* EXERCISE OBJECTIVE: Work through the entries below and show every line in which "this" is found.

(SOURCE DATA begins)

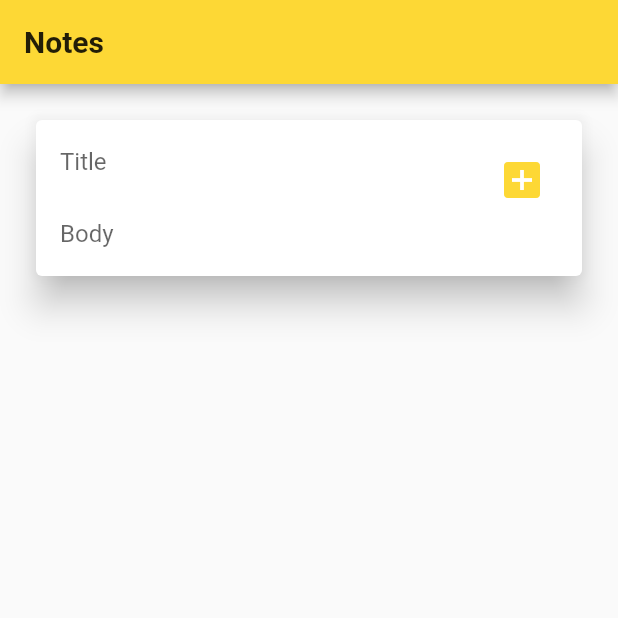
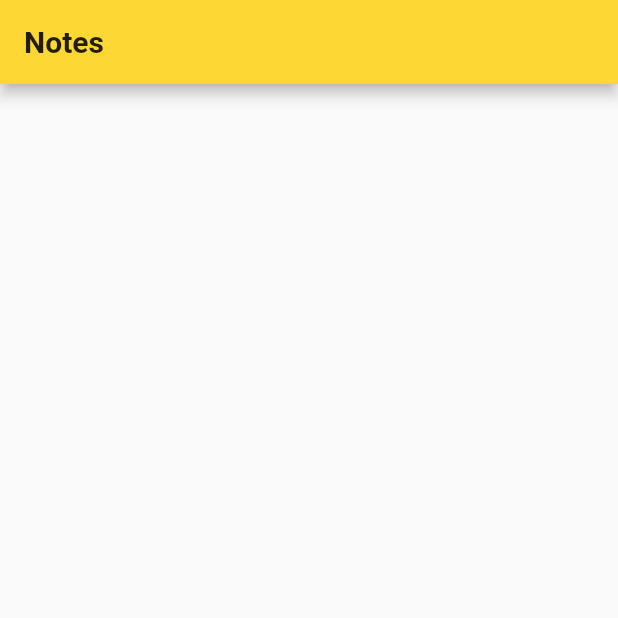
Before and after one commit to JoinCODED/Demo-Flutter-Provider, a Flutter app: the screen it shows after launch, on a phone screen of 412 x 824 dp, the top half of it. Run offline on Flutter 3.47's test engine with Material 2 defaults, Android fonts, the light colour scheme and no system bars.

Commit message:
fix the Textfields

```diff
--- a/lib/pages/home_page.dart
+++ b/lib/pages/home_page.dart
@@ -12,9 +12,9 @@ class _HomePageState extends State<HomePage> {
   final TextEditingController _bodyTextEditingController =
       TextEditingController();
 
-  // TODO: #1 note list
+  // TODO: #2 note list
 
-  // TODO: #2 add note function
+  // TODO: #3 add note function
 
   @override
   Widget build(BuildContext context) {
@@ -30,48 +30,9 @@ class _HomePageState extends State<HomePage> {
           ),
           backgroundColor: Theme.of(context).primaryColor,
         ),
-        body: SingleChildScrollView(
-          child: Column(
-            children: [
-              Container(
-                padding: EdgeInsets.all(20),
-                child: Card(
-                  elevation: 10,
-                  child: ListTile(
-                    title: Column(
-                      children: [
-                        TextField(
-                          controller: _titleTextEditingController,
-                          decoration: InputDecoration(
-                            hintText: 'Title',
-                            border: InputBorder.none,
-                          ),
-                        ),
-                        TextField(
-                          controller: _bodyTextEditingController,
-                          decoration: InputDecoration(
-                            hintText: 'Body',
-                            border: InputBorder.none,
-                          ),
-                        ),
-                      ],
-                    ),
-                    trailing: IconButton(
-                      iconSize: 32,
-                      icon: Icon(
-                        Icons.add_box,
-                        color: Theme.of(context).primaryColor,
-                      ),
-                      onPressed: () {},
-                    ),
-                  ),
-                ),
-              ),
 
-              // TODO: #3 Add ListView builder
-            ],
-          ),
-        ),
+        // TODO: #1 Textfields
+        body: Container(),
       ),
     );
   }
```
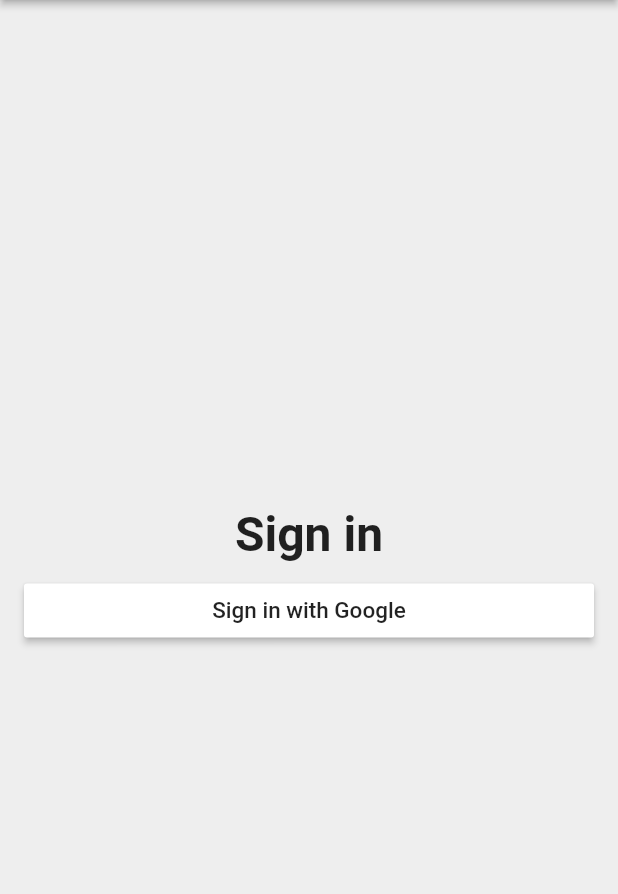
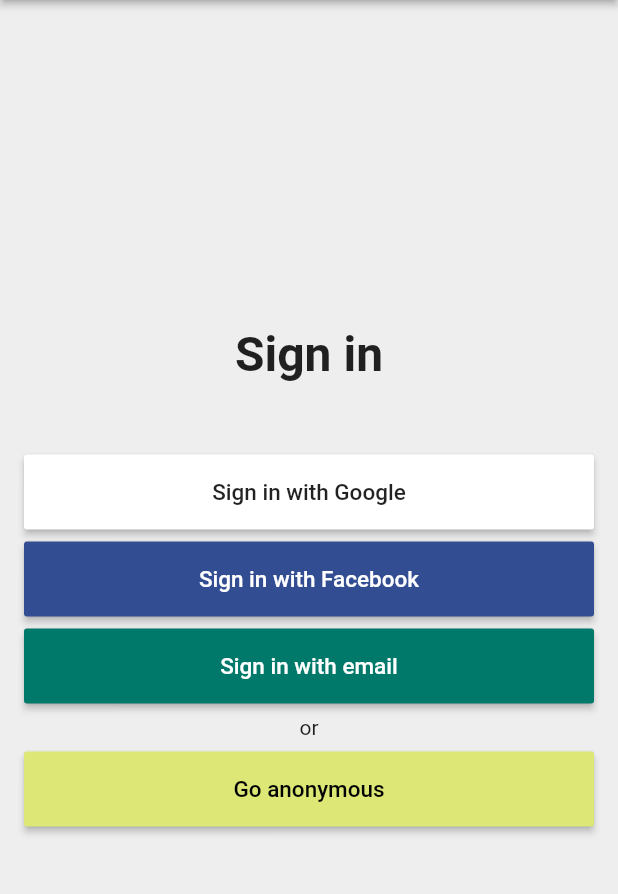
Before and after one commit to MilicTG/time_tracker_flutter_course, a Flutter app: the screen it shows after launch, after a tap on "Sign in with Google", on a phone screen of 412 x 824 dp, the part 84-978 px from its top. Run offline on Flutter 3.47's test engine with Material 2 defaults, Android fonts, the phone set to English and light mode, and no system bars.

Commit message:
Update on buttons

```diff
--- a/lib/app/sign_in/sign_in_page.dart
+++ b/lib/app/sign_in/sign_in_page.dart
@@ -34,12 +34,50 @@ class SignInPage extends StatelessWidget {
             ),
           ),
           const SizedBox(
-            height: 8.0,
+            height: 48.0,
           ),
           SignInButton(
             text: 'Sign in with Google',
             textColor: Colors.black87,
             color: Colors.white,
+            onPressed: _signInWithGoogle,
+          ),
+          const SizedBox(
+            height: 8.0,
+          ),
+          SignInButton(
+            text: 'Sign in with Facebook',
+            textColor: Colors.white,
+            color: Color(0xFF334D92),
+            onPressed: _signInWithGoogle,
+          ),
+          const SizedBox(
+            height: 8.0,
+          ),
+          SignInButton(
+            text: 'Sign in with email',
+            textColor: Colors.white,
+            color: Colors.teal.shade700,
+            onPressed: _signInWithGoogle,
+          ),
+          const SizedBox(
+            height: 8.0,
+          ),
+          const Text(
+            'or',
+            textAlign: TextAlign.center,
+            style: TextStyle(
+              fontSize: 14.0,
+              color: Colors.black87,
+            ),
+          ),
+          const SizedBox(
+            height: 8.0,
+          ),
+          SignInButton(
+            text: 'Go anonymous',
+            textColor: Colors.black,
+            color: Colors.lime.shade300,
             onPressed: _signInWithGoogle,
           ),
         ],
--- a/lib/common_widgets/custom_elevated_button.dart
+++ b/lib/common_widgets/custom_elevated_button.dart
@@ -5,6 +5,7 @@ class CustomElevatedButton extends StatelessWidget {
     required this.child,
     required this.color,
     this.borderRadius = 2.0,
+    this.height = 50.0,
     required this.onPressed,
     Key? key,
   }) : super(key: key);
@@ -12,11 +13,14 @@ class CustomElevatedButton extends StatelessWidget {
   final Widget child;
   final Color color;
   final double borderRadius;
+  final double height;
   final VoidCallback onPressed;
 
   @override
   Widget build(BuildContext context) {
-    return ElevatedButton(
+    return SizedBox(
+      height: height,
+      child: ElevatedButton(
         onPressed: onPressed,
         child: child,
         style: ElevatedButton.styleFrom(
@@ -27,6 +31,7 @@ class CustomElevatedButton extends StatelessWidget {
             ),
           ),
         ),
+      ),
     );
   }
 }
```
Lines whose indentation alone changed are shown as unchanged.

(SOURCE DATA ends)

* TASK RESULT:
     required this.child,
     required this.color,
     this.borderRadius = 2.0,
+    this.height = 50.0,
     required this.onPressed,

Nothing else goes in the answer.